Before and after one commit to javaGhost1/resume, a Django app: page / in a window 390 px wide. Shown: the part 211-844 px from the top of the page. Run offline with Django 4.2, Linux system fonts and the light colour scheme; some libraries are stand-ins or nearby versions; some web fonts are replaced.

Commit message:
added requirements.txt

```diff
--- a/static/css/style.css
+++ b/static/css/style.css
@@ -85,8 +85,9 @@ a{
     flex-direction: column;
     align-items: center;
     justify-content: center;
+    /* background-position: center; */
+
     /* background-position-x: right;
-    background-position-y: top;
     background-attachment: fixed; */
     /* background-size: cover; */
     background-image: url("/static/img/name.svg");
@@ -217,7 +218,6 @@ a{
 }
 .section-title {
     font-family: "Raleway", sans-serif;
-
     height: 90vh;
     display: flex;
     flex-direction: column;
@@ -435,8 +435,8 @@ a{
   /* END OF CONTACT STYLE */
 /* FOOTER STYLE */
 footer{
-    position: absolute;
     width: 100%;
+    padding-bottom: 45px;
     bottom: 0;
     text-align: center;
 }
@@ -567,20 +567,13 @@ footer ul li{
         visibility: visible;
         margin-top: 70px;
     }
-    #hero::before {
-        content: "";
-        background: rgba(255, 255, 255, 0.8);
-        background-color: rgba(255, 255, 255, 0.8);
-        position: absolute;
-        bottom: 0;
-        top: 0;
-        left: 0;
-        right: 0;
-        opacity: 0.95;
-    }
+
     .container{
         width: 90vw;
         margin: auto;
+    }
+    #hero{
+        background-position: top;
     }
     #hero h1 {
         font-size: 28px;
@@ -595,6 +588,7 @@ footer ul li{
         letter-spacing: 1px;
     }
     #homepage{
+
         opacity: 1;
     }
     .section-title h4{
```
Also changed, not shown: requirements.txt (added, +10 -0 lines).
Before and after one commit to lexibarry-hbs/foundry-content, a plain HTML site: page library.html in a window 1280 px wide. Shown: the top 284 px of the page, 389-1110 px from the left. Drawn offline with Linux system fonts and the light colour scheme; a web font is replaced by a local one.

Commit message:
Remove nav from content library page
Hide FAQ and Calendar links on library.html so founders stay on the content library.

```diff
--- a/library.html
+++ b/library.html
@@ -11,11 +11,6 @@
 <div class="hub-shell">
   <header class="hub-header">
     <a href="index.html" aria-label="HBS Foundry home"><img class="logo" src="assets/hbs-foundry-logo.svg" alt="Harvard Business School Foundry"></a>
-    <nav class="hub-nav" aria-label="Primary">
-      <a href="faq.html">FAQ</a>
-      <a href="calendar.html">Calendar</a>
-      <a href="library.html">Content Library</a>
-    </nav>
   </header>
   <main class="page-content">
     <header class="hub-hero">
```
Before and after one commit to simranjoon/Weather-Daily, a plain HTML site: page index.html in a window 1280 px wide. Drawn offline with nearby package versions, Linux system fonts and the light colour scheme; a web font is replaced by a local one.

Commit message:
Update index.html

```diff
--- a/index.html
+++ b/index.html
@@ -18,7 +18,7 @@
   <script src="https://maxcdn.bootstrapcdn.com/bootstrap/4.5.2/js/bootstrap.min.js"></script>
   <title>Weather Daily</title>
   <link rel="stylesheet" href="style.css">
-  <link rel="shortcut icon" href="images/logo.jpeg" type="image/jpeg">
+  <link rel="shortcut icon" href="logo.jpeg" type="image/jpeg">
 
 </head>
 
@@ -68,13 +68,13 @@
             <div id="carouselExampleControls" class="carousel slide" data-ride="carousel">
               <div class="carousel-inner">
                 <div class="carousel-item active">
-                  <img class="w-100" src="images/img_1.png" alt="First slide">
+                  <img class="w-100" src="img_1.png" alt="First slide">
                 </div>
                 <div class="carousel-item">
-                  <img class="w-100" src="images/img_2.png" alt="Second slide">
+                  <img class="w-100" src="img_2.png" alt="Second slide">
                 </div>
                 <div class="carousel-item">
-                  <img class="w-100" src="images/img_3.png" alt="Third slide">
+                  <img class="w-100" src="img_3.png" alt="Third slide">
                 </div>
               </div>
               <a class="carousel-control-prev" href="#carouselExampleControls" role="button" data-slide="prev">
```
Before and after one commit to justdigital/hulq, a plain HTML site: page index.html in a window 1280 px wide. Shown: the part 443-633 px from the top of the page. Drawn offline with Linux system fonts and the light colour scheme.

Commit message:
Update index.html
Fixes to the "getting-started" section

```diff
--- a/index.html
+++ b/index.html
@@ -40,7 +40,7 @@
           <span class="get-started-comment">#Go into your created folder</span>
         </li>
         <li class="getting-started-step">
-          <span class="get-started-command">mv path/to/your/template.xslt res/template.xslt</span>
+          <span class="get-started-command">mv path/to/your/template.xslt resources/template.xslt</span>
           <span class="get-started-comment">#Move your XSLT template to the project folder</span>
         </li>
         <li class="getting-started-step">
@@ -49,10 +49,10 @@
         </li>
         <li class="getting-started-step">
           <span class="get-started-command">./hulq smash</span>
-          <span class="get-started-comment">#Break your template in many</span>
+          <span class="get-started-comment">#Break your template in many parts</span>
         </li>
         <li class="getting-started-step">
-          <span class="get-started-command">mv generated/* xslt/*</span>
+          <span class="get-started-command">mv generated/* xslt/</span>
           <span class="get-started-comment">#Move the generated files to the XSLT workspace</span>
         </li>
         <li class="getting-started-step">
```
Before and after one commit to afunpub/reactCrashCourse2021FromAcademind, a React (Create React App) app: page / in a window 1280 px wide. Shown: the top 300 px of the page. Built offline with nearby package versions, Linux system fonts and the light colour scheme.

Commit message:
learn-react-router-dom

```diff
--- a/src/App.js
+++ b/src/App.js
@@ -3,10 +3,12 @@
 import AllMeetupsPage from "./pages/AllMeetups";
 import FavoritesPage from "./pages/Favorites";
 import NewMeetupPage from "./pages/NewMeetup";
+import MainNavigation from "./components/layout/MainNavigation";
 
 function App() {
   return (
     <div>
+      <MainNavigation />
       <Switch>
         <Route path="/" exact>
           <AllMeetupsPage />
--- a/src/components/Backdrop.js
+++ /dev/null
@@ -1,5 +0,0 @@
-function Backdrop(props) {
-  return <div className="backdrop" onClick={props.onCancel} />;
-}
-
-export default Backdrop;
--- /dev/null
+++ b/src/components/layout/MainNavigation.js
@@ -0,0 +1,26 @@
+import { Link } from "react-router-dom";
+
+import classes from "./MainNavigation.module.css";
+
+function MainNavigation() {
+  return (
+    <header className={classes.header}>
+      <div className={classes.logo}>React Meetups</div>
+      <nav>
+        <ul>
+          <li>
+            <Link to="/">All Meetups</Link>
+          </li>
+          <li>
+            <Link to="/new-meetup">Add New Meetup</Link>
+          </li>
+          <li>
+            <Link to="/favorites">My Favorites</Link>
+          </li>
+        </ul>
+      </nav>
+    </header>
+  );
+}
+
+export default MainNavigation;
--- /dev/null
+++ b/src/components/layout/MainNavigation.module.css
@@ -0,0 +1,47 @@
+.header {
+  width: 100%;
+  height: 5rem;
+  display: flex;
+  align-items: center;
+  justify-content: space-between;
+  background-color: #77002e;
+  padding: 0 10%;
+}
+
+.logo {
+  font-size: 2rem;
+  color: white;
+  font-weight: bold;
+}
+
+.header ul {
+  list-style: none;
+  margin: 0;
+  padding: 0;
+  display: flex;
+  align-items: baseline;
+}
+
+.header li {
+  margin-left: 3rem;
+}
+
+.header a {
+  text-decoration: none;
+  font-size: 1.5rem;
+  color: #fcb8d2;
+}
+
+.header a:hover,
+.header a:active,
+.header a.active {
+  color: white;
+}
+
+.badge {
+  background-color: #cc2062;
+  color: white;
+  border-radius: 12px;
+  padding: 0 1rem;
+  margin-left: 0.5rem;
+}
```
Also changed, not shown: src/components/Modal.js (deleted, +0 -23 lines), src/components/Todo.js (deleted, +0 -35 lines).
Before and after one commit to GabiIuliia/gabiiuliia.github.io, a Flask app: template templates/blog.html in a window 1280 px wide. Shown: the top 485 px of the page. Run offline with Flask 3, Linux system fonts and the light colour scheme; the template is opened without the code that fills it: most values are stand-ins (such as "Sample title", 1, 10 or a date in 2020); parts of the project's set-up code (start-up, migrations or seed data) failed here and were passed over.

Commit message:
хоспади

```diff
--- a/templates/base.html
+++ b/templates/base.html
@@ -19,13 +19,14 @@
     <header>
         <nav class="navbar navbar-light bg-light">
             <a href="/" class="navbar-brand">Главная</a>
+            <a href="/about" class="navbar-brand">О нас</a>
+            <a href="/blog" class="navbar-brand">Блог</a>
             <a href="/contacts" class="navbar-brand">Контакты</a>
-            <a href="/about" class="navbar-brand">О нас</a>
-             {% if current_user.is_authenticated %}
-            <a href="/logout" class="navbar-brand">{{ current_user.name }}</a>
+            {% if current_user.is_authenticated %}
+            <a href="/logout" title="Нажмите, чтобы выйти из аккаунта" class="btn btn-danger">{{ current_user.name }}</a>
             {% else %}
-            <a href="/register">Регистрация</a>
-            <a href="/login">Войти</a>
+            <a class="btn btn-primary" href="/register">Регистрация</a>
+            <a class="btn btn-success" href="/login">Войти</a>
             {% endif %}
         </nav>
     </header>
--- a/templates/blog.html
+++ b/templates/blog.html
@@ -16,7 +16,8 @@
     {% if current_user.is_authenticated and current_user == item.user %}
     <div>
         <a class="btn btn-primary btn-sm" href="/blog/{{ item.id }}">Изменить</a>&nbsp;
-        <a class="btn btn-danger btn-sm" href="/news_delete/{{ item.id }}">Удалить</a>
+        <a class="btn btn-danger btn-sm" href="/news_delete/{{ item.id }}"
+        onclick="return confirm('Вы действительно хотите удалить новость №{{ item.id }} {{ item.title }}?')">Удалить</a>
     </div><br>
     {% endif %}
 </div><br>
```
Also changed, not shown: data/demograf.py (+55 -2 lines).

▶ Try it
In the records above, find each line that holds the word "center"; copy all such lines.

▶ Reply
     align-items: center;
     justify-content: center;
+    /* background-position: center; */
     text-align: center;
+  align-items: center;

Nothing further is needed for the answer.